Principles of DNA Evidence
DNA is sometimes referred to as a “genetic blueprint” because it contains the instructions that govern the development of an organism. Characteristics such as hair color, eye color, height and other physical features are all determined by genes that reside in just 2% of human DNA. This portion is called the coding region because it provides the instructions for proteins to create these features. The other 98% of human DNA is considered non-coding and the scientific community has only recently begun to identify its functions.
Forensic scientists, however, use this non-coding DNA in criminal investigations. Inside this region of DNA are unique repeating patterns that can be used to differentiate one person from another. These patterns, known as short-tandem repeats (STRs), can be measured to define the DNA profile of an individual.
All cells, except mature red blood cells, contain DNA. Any sweat, semen, body fluids or skin cells left behind at a crime scene can be examined for their unique STR signature to possibly link a person to the sample. While thousands of people may share several markers of their STR signature, there has been no case to date where two people have been found to have matching STR markers in all 13 areas used for comparison (except identical twins).
Different DNA, Different Uses
DNA can be found in either the nucleus of the cell (the center of the cell), or the mitochondria outside of the nucleus. Inside the nucleus, there are two types of DNA: DNA can reside in either the autosomal chromosomes or the sex-determining chromosomes. Autosomal DNA is primarily used in criminal investigations because, with the exception of identical twins, no two people have the same autosomal DNA.

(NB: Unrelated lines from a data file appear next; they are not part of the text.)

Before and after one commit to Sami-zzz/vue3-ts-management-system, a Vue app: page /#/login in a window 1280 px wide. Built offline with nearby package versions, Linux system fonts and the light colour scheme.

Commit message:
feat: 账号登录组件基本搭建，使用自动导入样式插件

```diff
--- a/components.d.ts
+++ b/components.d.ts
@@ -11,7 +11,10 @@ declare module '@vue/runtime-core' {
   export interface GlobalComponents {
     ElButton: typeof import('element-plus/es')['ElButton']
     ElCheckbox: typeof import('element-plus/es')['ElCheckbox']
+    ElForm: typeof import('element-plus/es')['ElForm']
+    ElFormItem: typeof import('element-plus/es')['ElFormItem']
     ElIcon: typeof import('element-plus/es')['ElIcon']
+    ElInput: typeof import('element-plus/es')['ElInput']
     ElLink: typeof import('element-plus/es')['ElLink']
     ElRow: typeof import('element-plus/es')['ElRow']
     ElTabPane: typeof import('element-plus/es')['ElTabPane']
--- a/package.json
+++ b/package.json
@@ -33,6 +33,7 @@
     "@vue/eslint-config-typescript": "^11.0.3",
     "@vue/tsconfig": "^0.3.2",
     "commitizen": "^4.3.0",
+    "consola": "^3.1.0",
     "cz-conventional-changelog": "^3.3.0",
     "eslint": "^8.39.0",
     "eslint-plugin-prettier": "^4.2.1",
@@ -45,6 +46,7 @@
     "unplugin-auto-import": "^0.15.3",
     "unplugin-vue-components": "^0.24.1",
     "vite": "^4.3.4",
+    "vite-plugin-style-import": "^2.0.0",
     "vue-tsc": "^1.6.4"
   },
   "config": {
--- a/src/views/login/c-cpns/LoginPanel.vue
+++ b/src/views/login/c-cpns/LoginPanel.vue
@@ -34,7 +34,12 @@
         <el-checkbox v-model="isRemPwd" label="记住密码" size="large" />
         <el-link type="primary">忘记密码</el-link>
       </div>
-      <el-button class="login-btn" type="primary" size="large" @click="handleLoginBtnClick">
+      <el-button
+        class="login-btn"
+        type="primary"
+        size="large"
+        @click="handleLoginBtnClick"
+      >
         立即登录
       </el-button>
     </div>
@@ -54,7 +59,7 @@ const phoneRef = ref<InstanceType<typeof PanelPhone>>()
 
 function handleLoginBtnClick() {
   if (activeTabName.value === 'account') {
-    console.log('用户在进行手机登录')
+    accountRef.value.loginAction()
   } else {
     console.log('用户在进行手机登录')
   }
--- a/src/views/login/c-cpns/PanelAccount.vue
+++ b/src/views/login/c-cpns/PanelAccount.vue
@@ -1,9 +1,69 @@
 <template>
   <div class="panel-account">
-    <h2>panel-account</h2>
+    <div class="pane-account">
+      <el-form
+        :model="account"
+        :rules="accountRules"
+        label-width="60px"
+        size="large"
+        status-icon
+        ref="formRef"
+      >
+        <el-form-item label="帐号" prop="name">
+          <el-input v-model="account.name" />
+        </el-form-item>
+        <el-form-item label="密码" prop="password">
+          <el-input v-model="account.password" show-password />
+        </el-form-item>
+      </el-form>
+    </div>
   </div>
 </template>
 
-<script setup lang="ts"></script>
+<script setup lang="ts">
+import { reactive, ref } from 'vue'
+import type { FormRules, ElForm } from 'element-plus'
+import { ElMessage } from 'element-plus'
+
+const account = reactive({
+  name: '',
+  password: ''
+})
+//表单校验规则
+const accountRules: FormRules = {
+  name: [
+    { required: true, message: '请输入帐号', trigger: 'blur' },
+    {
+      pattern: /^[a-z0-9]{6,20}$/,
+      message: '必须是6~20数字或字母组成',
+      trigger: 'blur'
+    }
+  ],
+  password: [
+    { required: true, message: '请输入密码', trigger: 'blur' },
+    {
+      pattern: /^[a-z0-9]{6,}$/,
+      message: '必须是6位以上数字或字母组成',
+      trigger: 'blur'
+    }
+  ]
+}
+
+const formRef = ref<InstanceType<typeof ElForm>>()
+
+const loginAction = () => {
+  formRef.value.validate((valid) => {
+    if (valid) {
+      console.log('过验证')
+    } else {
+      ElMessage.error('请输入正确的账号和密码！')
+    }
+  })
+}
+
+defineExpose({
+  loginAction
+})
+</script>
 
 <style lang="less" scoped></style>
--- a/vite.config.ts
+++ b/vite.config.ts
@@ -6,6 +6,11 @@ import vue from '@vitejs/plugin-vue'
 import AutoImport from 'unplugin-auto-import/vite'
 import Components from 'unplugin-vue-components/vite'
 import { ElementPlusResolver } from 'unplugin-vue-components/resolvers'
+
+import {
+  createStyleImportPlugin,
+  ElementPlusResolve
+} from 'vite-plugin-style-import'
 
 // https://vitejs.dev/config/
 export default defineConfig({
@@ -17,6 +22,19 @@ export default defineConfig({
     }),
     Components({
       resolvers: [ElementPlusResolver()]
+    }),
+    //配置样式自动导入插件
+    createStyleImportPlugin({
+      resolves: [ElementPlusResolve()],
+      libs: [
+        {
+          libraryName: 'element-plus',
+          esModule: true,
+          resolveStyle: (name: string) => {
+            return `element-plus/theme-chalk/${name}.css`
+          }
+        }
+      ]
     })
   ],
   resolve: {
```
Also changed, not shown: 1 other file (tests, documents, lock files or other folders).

However, for certain cases, such as sexual assault, examining DNA residing in sex-determining chromosomes can be very helpful during analysis. If the suspect in a sexual assault case is a male (has Y chromosomes) and the victim is female (has X chromosomes), conducting an analysis of the STR patterns in cells with Y chromosomes (referred to as Y-STR) can eliminate from the analysis the cells belonging to the female. Y chromosomes are passed through the paternal line—a brother, father and male children will exhibit the same Y chromosome.
Mitochondrial DNA (mtDNA), on the other hand, is inherited from the biological mother, so all persons related maternally have the same mtDNA (although there is a slight chance that a change in mtDNA from parent to offspring could exist). Because mtDNA is present in much higher quantities than nuclear DNA and doesn’t degrade as quickly as autosomal DNA, mtDNA is useful for identifying missing persons or unidentified remains.